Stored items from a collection
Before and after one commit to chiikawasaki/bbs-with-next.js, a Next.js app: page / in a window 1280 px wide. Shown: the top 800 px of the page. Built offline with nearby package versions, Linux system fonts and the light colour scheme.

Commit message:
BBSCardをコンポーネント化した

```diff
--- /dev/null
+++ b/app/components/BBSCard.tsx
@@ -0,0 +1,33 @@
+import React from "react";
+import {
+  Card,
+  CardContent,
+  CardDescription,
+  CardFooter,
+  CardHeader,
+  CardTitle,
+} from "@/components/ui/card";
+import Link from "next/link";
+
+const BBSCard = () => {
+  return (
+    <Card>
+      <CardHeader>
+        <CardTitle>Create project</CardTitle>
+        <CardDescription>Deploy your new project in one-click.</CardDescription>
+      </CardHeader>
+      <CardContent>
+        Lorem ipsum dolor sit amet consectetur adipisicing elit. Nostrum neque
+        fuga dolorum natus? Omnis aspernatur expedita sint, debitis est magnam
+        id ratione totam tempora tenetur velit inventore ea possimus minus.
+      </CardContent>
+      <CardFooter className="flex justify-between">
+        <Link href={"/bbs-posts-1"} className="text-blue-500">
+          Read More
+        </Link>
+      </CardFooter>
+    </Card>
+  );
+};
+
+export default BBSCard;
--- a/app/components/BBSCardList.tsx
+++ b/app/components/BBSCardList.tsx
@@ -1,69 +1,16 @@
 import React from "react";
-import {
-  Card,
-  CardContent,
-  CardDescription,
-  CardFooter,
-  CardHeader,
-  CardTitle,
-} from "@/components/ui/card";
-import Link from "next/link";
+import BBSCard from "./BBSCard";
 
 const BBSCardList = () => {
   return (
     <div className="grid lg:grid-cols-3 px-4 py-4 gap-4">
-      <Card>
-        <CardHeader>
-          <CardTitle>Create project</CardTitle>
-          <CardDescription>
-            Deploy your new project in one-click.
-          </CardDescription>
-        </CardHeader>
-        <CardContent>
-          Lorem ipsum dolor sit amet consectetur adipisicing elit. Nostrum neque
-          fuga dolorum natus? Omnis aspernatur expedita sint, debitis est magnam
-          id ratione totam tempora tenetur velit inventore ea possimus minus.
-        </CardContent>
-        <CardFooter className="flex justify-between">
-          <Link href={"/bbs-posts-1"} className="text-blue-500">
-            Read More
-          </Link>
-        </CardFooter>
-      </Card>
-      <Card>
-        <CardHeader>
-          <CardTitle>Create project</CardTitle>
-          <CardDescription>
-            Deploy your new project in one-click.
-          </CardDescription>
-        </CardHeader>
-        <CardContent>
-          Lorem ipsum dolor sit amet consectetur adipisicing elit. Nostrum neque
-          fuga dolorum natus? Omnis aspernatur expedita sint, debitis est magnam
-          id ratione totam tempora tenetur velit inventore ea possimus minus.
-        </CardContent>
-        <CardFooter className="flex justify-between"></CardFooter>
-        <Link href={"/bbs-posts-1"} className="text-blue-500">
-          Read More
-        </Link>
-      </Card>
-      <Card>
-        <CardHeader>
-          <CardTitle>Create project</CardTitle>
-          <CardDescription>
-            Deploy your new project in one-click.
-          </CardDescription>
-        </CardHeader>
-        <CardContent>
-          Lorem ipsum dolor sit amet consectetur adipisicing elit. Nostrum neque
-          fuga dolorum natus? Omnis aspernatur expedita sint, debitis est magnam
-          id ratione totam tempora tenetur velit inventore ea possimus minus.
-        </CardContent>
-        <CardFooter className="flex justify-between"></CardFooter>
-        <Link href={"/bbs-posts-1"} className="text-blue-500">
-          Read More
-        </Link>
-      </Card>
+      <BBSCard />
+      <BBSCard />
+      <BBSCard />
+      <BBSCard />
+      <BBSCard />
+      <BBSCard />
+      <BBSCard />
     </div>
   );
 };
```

Task item: Return all of the entries exactly as they were supplied.

Answer:
Before and after one commit to chiikawasaki/bbs-with-next.js, a Next.js app: page / in a window 1280 px wide. Shown: the top 800 px of the page. Built offline with nearby package versions, Linux system fonts and the light colour scheme.

Commit message:
BBSCardをコンポーネント化した

```diff
--- /dev/null
+++ b/app/components/BBSCard.tsx
@@ -0,0 +1,33 @@
+import React from "react";
+import {
+  Card,
+  CardContent,
+  CardDescription,
+  CardFooter,
+  CardHeader,
+  CardTitle,
+} from "@/components/ui/card";
+import Link from "next/link";
+
+const BBSCard = () => {
+  return (
+    <Card>
+      <CardHeader>
+        <CardTitle>Create project</CardTitle>
+        <CardDescription>Deploy your new project in one-click.</CardDescription>
+      </CardHeader>
+      <CardContent>
+        Lorem ipsum dolor sit amet consectetur adipisicing elit. Nostrum neque
+        fuga dolorum natus? Omnis aspernatur expedita sint, debitis est magnam
+        id ratione totam tempora tenetur velit inventore ea possimus minus.
+      </CardContent>
+      <CardFooter className="flex justify-between">
+        <Link href={"/bbs-posts-1"} className="text-blue-500">
+          Read More
+        </Link>
+      </CardFooter>
+    </Card>
+  );
+};
+
+export default BBSCard;
--- a/app/components/BBSCardList.tsx
+++ b/app/components/BBSCardList.tsx
@@ -1,69 +1,16 @@
 import React from "react";
-import {
-  Card,
-  CardContent,
-  CardDescription,
-  CardFooter,
-  CardHeader,
-  CardTitle,
-} from "@/components/ui/card";
-import Link from "next/link";
+import BBSCard from "./BBSCard";
 
 const BBSCardList = () => {
   return (
     <div className="grid lg:grid-cols-3 px-4 py-4 gap-4">
-      <Card>
-        <CardHeader>
-          <CardTitle>Create project</CardTitle>
-          <CardDescription>
-            Deploy your new project in one-click.
-          </CardDescription>
-        </CardHeader>
-        <CardContent>
-          Lorem ipsum dolor sit amet consectetur adipisicing elit. Nostrum neque
-          fuga dolorum natus? Omnis aspernatur expedita sint, debitis est magnam
-          id ratione totam tempora tenetur velit inventore ea possimus minus.
-        </CardContent>
-        <CardFooter className="flex justify-between">
-          <Link href={"/bbs-posts-1"} className="text-blue-500">
-            Read More
-          </Link>
-        </CardFooter>
-      </Card>
-      <Card>
-        <CardHeader>
-          <CardTitle>Create project</CardTitle>
-          <CardDescription>
-            Deploy your new project in one-click.
-          </CardDescription>
-        </CardHeader>
-        <CardContent>
-          Lorem ipsum dolor sit amet consectetur adipisicing elit. Nostrum neque
-          fuga dolorum natus? Omnis aspernatur expedita sint, debitis est magnam
-          id ratione totam tempora tenetur velit inventore ea possimus minus.
-        </CardContent>
-        <CardFooter className="flex justify-between"></CardFooter>
-        <Link href={"/bbs-posts-1"} className="text-blue-500">
-          Read More
-        </Link>
-      </Card>
-      <Card>
-        <CardHeader>
-          <CardTitle>Create project</CardTitle>
-          <CardDescription>
-            Deploy your new project in one-click.
-          </CardDescription>
-        </CardHeader>
-        <CardContent>
-          Lorem ipsum dolor sit amet consectetur adipisicing elit. Nostrum neque
-          fuga dolorum natus? Omnis aspernatur expedita sint, debitis est magnam
-          id ratione totam tempora tenetur velit inventore ea possimus minus.
-        </CardContent>
-        <CardFooter className="flex justify-between"></CardFooter>
-        <Link href={"/bbs-posts-1"} className="text-blue-500">
-          Read More
-        </Link>
-      </Card>
+      <BBSCard />
+      <BBSCard />
+      <BBSCard />
+      <BBSCard />
+      <BBSCard />
+      <BBSCard />
+      <BBSCard />
     </div>
   );
 };
```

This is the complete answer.